The Calendar for Thia Frankisk Aldsido is called the Fîringatal ( Recounting of Celebrations) and is devised through the application of comparative research as well as principles of religious observation. The primary sources for developing the Fîringatal are:
Calendar of 354: Also known as the Chronographia of 354 or the Calendar of Philocalus, is a record of 4th century civic holidays observed by the Western Roman Empire. The calendar is of principle interest as it was preserved by later Carolingians as an important cultural work. The calendar provides an interesting view of Roman civic religion at the advent of Christianity. Being that the calendar was surely known throughout the major Gallic centres, by the nobility and other learned people, there is little doubt that it was also known by Merovingian rulers of that age. The calendar also lists holidays or celebrations that would have been widely observed throughout the empire and as such, most likely relevant to Romanized Germans on the limes. The holidays also follow a logical seasonal flow of activities, where martial, agricultural and mercantile gods were worshipped at times which made logical sense. This seasonal flow of activities were not exclusive to the Romans, thus the logical progression of the months would have also been followed by the early Franks.
Ovid’s Fasti: Ovid’s Fasti, the books which have come down to us, provide context for the celebrations we encounter in the Calendar of 354. By fleshing out these observances, we can intuit cognates in the Frankish fragments we have left to us. At times, the similarities between the Ovidian Roman god and the Gallo-Germanic god are far too eerily similar to ignore.
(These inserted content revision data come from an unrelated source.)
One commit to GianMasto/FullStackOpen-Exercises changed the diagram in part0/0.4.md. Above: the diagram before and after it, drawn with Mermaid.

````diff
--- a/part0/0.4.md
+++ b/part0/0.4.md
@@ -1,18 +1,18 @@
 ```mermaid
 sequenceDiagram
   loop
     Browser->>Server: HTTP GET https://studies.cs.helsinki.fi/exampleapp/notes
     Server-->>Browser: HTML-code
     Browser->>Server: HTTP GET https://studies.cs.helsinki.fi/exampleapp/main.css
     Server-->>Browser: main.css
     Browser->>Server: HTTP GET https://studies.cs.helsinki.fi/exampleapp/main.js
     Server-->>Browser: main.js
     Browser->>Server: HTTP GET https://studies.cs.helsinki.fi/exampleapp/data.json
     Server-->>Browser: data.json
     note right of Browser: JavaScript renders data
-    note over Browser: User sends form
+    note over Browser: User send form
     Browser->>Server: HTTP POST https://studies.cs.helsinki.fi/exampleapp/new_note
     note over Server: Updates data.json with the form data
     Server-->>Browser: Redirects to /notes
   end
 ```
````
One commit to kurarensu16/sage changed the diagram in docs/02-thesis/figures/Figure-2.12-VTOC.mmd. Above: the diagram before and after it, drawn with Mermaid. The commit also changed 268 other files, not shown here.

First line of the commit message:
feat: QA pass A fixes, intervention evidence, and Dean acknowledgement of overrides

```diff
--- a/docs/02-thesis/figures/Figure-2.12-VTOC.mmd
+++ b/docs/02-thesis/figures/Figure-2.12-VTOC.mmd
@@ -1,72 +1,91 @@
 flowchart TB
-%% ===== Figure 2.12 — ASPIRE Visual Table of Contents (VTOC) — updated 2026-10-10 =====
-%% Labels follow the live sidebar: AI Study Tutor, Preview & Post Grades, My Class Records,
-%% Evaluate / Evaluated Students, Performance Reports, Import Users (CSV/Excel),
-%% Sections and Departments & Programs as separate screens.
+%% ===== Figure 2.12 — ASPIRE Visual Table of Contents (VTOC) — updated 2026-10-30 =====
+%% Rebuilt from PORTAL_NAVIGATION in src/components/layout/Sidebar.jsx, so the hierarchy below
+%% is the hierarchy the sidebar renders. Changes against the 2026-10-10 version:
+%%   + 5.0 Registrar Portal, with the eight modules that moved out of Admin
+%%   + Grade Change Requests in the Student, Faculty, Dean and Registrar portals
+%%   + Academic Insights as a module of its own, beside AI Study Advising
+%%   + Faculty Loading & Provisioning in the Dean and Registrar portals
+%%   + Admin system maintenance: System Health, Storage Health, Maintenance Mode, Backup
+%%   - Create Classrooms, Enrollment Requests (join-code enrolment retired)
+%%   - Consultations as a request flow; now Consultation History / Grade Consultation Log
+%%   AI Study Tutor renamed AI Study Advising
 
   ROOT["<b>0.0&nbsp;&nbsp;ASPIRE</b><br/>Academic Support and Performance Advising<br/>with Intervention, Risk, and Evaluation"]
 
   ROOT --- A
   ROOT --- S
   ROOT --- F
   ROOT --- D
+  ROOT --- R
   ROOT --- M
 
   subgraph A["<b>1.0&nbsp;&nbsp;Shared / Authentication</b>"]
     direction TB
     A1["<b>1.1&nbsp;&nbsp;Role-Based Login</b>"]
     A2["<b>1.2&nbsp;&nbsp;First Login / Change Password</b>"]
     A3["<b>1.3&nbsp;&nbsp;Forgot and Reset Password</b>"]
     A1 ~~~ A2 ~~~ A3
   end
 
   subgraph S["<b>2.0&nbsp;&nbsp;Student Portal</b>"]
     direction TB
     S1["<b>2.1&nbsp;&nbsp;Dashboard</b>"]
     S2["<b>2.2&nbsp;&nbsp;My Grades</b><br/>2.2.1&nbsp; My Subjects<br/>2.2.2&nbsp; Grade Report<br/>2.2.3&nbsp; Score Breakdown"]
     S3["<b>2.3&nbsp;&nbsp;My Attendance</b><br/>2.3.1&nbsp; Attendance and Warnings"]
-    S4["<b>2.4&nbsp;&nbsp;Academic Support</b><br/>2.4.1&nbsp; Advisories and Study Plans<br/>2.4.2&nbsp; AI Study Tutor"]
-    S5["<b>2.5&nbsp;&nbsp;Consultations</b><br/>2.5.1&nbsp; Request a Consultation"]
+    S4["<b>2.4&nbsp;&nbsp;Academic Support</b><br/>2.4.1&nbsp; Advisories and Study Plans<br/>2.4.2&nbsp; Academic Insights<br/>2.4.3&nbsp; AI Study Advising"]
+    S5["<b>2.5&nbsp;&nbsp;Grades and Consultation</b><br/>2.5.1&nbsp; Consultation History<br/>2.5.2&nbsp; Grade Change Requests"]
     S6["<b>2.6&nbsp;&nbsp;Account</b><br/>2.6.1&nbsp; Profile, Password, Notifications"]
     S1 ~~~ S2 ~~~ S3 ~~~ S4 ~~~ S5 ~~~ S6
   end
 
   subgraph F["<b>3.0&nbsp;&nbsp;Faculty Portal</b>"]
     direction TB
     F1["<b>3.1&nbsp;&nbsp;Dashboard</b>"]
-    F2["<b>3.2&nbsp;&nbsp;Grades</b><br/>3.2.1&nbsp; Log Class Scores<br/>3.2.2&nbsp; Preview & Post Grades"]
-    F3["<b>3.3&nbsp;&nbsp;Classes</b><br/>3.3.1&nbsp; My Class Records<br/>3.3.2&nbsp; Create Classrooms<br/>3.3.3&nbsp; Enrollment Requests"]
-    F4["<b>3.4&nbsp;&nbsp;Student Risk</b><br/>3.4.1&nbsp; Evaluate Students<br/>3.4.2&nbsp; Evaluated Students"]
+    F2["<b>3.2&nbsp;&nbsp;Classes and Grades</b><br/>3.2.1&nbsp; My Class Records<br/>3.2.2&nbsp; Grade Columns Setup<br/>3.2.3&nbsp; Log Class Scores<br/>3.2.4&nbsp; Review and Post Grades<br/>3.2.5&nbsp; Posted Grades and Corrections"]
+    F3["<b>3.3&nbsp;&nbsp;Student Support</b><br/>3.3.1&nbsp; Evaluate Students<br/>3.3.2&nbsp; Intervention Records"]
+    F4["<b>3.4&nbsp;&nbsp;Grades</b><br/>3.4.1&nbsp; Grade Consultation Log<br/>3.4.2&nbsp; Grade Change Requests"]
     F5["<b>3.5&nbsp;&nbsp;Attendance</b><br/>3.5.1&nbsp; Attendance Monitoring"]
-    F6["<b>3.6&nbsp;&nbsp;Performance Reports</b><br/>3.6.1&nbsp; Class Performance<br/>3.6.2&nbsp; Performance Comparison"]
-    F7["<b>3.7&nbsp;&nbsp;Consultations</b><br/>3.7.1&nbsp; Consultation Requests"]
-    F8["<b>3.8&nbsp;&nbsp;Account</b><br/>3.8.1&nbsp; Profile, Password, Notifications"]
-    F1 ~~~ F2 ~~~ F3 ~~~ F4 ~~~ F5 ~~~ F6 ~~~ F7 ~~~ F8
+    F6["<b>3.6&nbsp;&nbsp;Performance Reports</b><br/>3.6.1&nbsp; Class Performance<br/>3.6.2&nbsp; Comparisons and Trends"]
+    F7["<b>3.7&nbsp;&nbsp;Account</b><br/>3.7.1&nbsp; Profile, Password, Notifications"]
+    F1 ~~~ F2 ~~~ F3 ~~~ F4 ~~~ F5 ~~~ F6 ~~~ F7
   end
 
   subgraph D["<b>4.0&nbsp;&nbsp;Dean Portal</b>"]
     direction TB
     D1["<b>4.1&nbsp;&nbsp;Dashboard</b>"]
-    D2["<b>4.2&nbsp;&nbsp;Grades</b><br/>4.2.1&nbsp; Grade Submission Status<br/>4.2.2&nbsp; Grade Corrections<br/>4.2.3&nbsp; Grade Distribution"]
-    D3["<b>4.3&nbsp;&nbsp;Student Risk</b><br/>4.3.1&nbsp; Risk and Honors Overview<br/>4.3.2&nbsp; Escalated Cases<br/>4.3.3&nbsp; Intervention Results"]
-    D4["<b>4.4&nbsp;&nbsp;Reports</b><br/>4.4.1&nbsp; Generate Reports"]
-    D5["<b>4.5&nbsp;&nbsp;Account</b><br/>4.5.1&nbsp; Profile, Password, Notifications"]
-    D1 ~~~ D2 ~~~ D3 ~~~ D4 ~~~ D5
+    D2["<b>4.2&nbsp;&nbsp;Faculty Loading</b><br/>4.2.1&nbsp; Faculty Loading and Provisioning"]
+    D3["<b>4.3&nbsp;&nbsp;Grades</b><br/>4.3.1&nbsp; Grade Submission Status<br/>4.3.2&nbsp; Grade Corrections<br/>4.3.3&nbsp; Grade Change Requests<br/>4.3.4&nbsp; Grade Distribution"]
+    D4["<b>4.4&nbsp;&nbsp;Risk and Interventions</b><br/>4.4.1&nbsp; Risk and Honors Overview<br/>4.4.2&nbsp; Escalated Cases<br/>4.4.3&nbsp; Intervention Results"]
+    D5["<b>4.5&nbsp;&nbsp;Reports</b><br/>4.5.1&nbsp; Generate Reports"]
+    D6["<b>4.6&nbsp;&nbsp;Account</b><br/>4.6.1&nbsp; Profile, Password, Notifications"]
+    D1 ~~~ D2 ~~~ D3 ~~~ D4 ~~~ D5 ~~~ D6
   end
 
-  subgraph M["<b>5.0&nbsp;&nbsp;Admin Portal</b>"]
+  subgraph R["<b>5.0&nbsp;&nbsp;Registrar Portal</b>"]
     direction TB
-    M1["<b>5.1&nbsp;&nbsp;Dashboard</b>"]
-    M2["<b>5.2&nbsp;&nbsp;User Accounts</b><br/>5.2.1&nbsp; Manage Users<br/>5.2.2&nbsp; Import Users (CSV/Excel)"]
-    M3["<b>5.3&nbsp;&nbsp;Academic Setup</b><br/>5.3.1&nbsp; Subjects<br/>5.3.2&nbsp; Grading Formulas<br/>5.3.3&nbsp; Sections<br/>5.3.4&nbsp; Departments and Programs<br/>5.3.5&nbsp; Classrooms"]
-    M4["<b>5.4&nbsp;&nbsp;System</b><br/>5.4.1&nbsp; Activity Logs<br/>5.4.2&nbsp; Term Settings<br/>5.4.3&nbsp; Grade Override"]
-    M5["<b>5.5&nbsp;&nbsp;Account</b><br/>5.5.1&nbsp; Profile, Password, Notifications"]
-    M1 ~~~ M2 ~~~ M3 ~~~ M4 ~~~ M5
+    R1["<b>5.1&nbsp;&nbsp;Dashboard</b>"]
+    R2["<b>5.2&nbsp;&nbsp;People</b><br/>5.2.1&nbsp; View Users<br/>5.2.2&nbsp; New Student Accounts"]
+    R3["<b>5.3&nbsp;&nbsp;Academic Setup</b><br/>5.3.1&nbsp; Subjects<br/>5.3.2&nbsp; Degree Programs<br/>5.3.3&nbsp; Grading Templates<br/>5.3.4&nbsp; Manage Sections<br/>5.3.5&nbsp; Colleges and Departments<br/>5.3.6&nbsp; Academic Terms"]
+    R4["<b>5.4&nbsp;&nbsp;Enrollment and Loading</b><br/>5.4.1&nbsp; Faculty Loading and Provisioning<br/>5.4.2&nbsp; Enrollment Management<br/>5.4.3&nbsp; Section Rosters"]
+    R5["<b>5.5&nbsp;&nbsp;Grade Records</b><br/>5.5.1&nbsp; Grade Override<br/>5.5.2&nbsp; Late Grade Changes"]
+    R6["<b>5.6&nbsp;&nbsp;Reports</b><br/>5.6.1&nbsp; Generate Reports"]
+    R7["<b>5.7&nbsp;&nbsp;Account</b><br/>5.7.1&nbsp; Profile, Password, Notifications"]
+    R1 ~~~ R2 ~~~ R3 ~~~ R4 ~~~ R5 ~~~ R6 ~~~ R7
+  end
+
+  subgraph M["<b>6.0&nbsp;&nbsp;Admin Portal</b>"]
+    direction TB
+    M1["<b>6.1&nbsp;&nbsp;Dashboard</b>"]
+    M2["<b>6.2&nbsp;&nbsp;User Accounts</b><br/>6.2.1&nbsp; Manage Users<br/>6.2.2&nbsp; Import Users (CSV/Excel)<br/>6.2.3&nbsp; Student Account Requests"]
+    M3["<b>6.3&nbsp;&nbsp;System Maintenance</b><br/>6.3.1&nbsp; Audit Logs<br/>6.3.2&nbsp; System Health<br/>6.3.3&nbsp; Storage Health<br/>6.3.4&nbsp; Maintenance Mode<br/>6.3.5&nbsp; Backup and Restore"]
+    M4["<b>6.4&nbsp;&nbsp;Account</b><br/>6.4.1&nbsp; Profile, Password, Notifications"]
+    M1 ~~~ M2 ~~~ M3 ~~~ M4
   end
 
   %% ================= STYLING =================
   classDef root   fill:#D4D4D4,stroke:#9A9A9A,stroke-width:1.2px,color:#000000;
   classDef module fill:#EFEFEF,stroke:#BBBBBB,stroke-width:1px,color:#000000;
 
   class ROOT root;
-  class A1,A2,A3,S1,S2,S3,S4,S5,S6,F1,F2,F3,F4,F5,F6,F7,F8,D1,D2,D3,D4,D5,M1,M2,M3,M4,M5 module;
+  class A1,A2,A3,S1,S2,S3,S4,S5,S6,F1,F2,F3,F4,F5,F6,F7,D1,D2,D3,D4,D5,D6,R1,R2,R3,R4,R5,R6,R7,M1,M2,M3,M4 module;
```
Gregory of Tours: The History of the Franks by Gregory, offer us important social contexts and narrative frames useful in ensuring that the TFA celebrations are culturally aligned with the ways of the elder Frank.
Liber Historia Francorum: As this anonymous work provides us with the bulk of the Franco-Trojan Cycle, we can look to this history as a comparative to the journeys of Aeneas.
Chronicle of Fredegar (IV): This chronicle by the pseudo-Fredegar offers an important look into the lineage of the Merovingians and helps tie their mythic rise to that of comparative PIE peoples.
There are many more sources to list, however they have been listed in the copious endnotes for each of the months.